Hiking the Tour of the Jungfrau Region

Hiking the Tour of the Jungfrau Region

The Tour of the Jungfrau Region (TJR) makes a journey of around 111km through this area, in a constant adoration of mountain and valley, of lake, river and feathery cascade. And by choosing the most scenic trails and some of the most atmospheric places for an overnight stay, it has all the ingredients to ensure a memorable nine or ten-day trek.

scan10105 Hiking the Tour of the Jungfrau Region: A Trip Report

Beginning at Schynige Platte, the first stage of the TJR follows the classic Faulhornweg by way of the Sägistal, Faulhorn and glorious Bachsee as far as First, the upper station of Europe's longest gondola lift which links Grindelwald with some of the region's finest walking opportunities. Practically every step of this first stage enjoys a constantly evolving panorama of bewitching mountain splendour, an introduction upon which it would be impossible to improve.

The route then takes an undulating trail across pastureland to Grosse Scheidegg in the lap of the Wetterhorn, before cutting down the slope towards Grindelwald, but without actually going that far. It is here that the way divides, with one option taking a side trail climbing high above the Upper Grindelwald glacier's gorge in order to visit the Gleckstein Hut at 2317m, while the original second stage ends at Hotel Wetterhorn midway between Grosse Scheidegg and Grindelwald.

The continuing route retains an ambition to stay high wherever possible, so it cuts across the mouth of the gorge and climbs to a balcony trail easing along the steep flank of the Mattenberg with a bird's-eye view across to Grindelwald's hotels. On reaching the end of this balcony, the way divides once more, with one branch striking through the gorge of the Lower Grindelwald glacier and climbing to Berghaus Bäregg, another exciting place in which to spend a night with magnificent views into a vast glacier basin backed by the Fiescherwand.

Scan10104 Hiking the Tour of the Jungfrau Region: A Trip Report


There's no shortage of accommodation on this route, and practically every stage presents several options. There are hotels, gasthofs, mountain huts and matratzenlagers, mehrbettzimmer(n) (communal dormitories). There are wonderfully romantic berghotels and atmospheric pensions with creaking floors, candlelit dining rooms, gingham curtains and pitchers of water and a basin in the bedrooms reminiscent of Victorian ‘en suite’ facilities! On practically every stage modestly priced dormitories are available and, as meals are provided everywhere, walkers can trek unencumbered by heavy rucksacks.

When to walk the Tour of the Jungfrau

The season for high-level walking in the Alps is dictated by the amount and timing of the previous winter's snowfall, restrictions imposed by the onset of cold, inclement weather in the autumn and, where a multi-day journey is involved, the availability of accommodation.

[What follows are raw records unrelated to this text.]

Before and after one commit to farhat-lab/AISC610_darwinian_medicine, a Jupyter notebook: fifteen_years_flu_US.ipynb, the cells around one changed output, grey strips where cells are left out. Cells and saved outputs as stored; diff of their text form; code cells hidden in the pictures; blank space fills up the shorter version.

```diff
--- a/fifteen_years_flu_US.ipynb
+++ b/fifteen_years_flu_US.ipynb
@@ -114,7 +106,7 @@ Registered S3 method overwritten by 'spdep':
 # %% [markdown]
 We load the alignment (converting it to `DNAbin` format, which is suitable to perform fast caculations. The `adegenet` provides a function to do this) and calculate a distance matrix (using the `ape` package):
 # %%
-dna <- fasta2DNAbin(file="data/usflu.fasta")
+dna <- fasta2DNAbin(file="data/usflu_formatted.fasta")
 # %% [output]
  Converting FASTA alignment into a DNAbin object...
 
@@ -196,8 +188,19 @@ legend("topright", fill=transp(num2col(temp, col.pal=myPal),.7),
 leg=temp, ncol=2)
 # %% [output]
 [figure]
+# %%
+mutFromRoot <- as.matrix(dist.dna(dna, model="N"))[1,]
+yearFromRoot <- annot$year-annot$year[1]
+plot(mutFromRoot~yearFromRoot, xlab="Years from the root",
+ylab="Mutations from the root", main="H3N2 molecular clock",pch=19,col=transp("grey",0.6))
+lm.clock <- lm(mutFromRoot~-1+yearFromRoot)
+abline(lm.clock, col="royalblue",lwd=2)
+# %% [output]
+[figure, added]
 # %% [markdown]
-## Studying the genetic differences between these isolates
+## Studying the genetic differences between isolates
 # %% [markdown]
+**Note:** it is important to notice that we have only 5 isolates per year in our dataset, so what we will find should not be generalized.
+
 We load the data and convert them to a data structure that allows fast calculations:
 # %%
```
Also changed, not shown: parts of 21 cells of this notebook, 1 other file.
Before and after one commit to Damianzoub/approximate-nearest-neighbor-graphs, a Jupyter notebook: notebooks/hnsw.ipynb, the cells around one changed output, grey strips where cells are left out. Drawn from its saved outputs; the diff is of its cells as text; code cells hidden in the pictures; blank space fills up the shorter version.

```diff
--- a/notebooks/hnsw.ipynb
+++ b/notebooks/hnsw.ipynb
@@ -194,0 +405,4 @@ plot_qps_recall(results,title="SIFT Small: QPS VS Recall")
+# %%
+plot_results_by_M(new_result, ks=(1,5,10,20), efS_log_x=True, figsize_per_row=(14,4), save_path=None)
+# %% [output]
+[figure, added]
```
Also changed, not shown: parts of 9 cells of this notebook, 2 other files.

Working within these limitations, in a ‘normal’ summer the best time to tackle the Tour of the Jungfrau Region will be from late June to the end of September, but bear in mind that frequent thunderstorms are common until about mid-August. As the Bernese Oberland is the first of the major Alpine districts to collect weather patterns flowing across northwest Europe, it attracts more rain and low cloud than most of its neighbouring high mountain regions.